A never-ending novel
Before I started working on my book again, I thought it would take me forever to finally finish it.
I felt as if I were standing at the bottom of a really high mountain looking up, and had a long trek to get up there. The tip of the mountain was even obscured by clouds, so I didn’t know quite how tall it was. Unreachable was the word that popped into my mind over and over.
And then one day I decided I couldn’t put it off anymore. I’d decided that my book was going to get written, and I committed to writing on a regular schedule so that it actually happened.
And do you know what? My perception of the mountain totally changed.
The novel that became endable
It no longer looked all that tall or unreachable anymore. In fact, withing three months, I will likely reach the top–the end of my first draft.
So what felt like it would never come to an end is actually going to much sooner than I ever expected.
How did this happen? How could I see things so differently from one week to another?
I realized it’s all about my perception.
Sidelines versus action
When I was sitting on the sidelines looking up thinking, “Wow, that’s soooo tall!” I wasn’t doing anything. I was stalled. Maybe even intimidated, and a bit afraid.
But then something inside of me said, “This fear sucks and I’m tired of it. I’m going up there, ready or not!” and I did. I put one foot in front of the other, writing one page at a time, and suddenly the mountain became only a hill–and one I can totally climb.
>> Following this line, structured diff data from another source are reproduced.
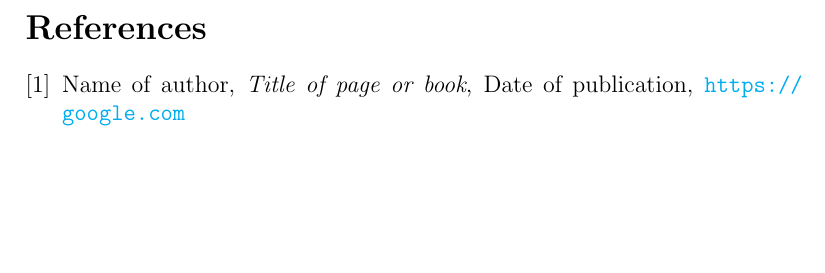
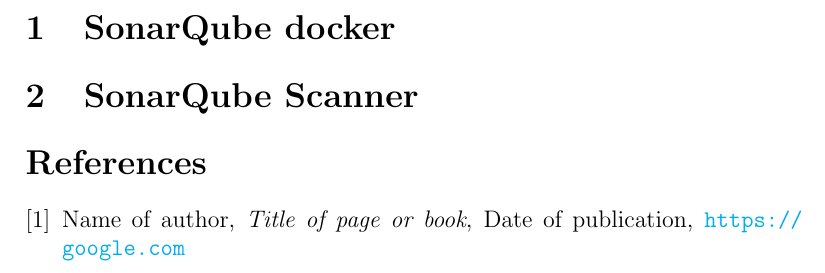
Before and after one commit to kndschilders/SOP6a, a LaTeX document (KwaliteitAutomatischControleren/KwaliteitAutomatischControleren.tex): part of page 2 of 2, cut at the place of the change, the shorter picture padded with empty space. Compiled offline with pdfLaTeX.

Commit message:
Added text layout

```diff
--- a/KwaliteitAutomatischControleren/KwaliteitAutomatischControleren.tex
+++ b/KwaliteitAutomatischControleren/KwaliteitAutomatischControleren.tex
@@ -23,6 +23,33 @@
 \maketitle
 \end{titlepage}
 
+
+\section{SonarQube docker}
+
+% sonarqube docker image runnen
+% docker pull sonarqube
+
+% docker run -d --name sonarqube -p 9000:9000 -p 9092:9092 sonarqube:latest
+
+% goto localhost:9000
+% login: admin
+% password: admin
+
+
+% sonarqube generate token
+
+% selecteer java als project, selecteer maven
+
+
+
+\section{SonarQube Scanner}
+% Plugin installeren
+
+
+% Plugin instellen
+% Jenkins -> manage jenkins -> global tool configuration
+
+
 % Sources
 \begin{thebibliography}{9}
 	\bibitem{shortcode_name}
```
Also changed, not shown: OntwikkelstraatOpzetten/OntwikkelstraatOpzetten.tex (+10 -0 lines).
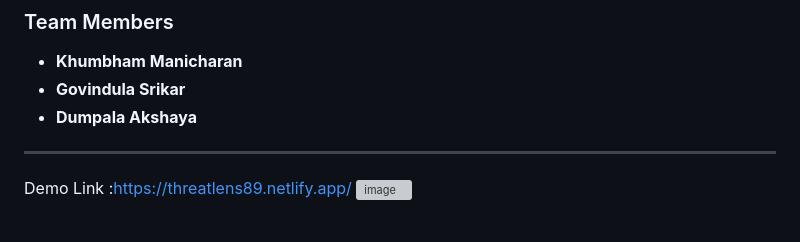
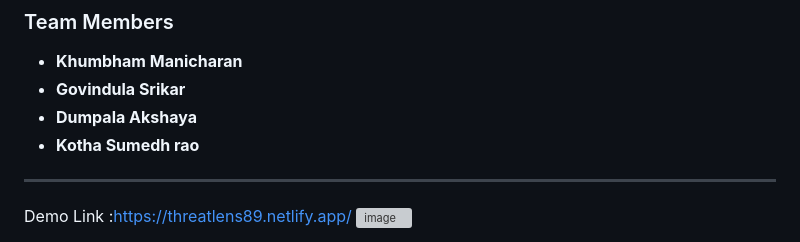
Before and after one commit to manicharan-khumbham/KPRIT_Hackthon_ThreatLens, a Markdown page: README.md, the part around the change. Drawn GitHub-style; grey boxes are pictures that could not be loaded.

```diff
--- a/README.md
+++ b/README.md
@@ -15,6 +15,7 @@
 - **Khumbham Manicharan**
 - **Govindula Srikar**
 - **Dumpala Akshaya**
+- **Kotha Sumedh rao**
 
 ---
 Demo Link :https://threatlens89.netlify.app/
```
Isn’t this so true of many things in our lives? When we stand back and think of the end it seems unattainable, but when we break it down and work at it bit by bit it gets handled. Even if we’re not quite sure we know what we’re doing when we begin.
- building our education,
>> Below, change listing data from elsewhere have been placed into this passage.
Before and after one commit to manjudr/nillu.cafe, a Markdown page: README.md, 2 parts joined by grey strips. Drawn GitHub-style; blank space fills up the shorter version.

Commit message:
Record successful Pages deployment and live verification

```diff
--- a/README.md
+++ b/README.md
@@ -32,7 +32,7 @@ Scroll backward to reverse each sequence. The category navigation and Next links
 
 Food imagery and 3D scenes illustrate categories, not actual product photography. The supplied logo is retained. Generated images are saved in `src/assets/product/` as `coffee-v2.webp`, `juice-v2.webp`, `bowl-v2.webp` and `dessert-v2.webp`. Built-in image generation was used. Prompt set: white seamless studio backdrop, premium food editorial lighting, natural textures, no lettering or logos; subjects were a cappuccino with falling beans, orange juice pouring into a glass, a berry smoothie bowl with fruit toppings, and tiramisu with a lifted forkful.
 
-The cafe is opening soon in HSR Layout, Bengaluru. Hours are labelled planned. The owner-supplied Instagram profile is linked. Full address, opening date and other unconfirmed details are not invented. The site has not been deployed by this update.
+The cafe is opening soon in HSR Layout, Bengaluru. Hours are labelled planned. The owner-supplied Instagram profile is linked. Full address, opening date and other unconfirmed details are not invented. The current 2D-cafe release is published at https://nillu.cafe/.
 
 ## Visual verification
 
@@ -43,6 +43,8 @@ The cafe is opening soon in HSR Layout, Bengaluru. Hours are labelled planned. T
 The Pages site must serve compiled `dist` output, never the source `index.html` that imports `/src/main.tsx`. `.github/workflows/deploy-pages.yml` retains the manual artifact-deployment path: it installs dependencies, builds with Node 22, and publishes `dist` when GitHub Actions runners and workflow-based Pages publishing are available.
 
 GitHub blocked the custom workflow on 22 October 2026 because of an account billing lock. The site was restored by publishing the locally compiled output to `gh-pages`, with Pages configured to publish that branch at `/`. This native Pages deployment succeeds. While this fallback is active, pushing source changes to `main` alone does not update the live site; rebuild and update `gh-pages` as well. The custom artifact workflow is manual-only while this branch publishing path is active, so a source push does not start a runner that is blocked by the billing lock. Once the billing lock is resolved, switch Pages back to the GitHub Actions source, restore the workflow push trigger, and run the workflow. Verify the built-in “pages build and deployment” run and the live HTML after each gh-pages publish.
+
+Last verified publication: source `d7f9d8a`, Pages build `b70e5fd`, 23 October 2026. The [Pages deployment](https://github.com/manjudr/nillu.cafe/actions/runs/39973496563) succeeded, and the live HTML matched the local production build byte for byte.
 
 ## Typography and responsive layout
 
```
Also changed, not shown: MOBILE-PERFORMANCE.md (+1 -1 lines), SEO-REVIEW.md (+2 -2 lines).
- building our career,
- learning about ourselves as we grow and change,
- learning about relationships,
- gaining friends and losing them,
- being part of a family,
- becoming independent.
I admit that my book is writing itself through me and has been since the beginning. That may have frightened me for a while, but I’ve learned to accept the fear and act through it by continuing to write.
And now that I’ve faced my fear, that big old scary tall mountain, it’s become my hill that I can climb in a short time.
I won’t underestimate the power of acting again. I used to feel like I had no control over ever finishing this book, but now I realize I was giving my power away because of fear.
I will try my best not to do that again because I’m already partly up that hill so the top gets closer every day.
From the series, Write On! by Jacqueline Snider, writer and editor